The NAIC is forming a working group to study the new market of contingent annuities and similarly designed products from an actuarial and policy standpoint, as various parties in the industry diverge on how the product should be classified and if, indeed, they should be sold under existing statute or model law.
At the NAIC fall national meeting outside of Washington this week, regulators heard the American Academy of Actuaries and Prudential Financial argue that contingent annuities should be treated as annuities, while MetLife and a key actuary from the NAIC life actuarial workforce revealed deep reservations.
Dupont spoke before the NAIC and also provided a statement to reflect the company’s opinion. “These difficulties contributed to MetLife’s decision not to offer contingent annuities,” he said.

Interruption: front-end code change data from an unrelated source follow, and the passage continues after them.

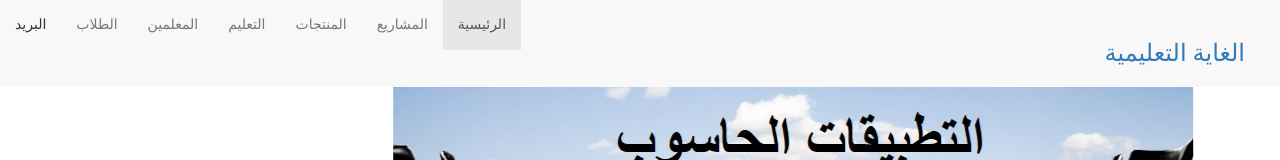
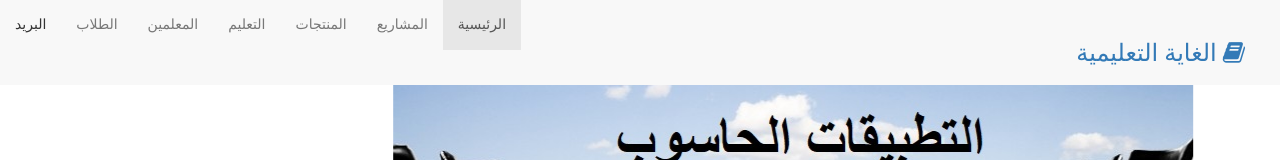
Before and after one commit to softwarepioneers/aw, a plain HTML site: page index.html in a window 1280 px wide. Shown: the top 160 px of the page. Drawn offline with Linux system fonts and the light colour scheme; files that its build step writes are made by us from their sources; files whose address does not match are found by name; a web font is replaced by a local one.

Commit message:
ASASASASHHH

```diff
--- a/index.html
+++ b/index.html
@@ -39,7 +39,7 @@
                         </button>
                         <div >
 
-                            <h3><a href="index.html" class="navbar-nav" class="navbar navbar-light bg-light" style="padding:20px;text-decoration: none;" style="font-size:1px;">
+                            <h3><a href="index.html" class="navbar-nav fa fa-book" class="navbar navbar-light bg-light" style="padding:20px;text-decoration: none;" style="font-size:1px;">
                                 الغاية التعليمية </a></h3>
 
 <!-----
```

Moreover, DuPont noted that the then- New York Insurance Department (now the combined Department of Financial Services) asserted in 2009 that contingent annuities are financial guaranty insurance under New York law.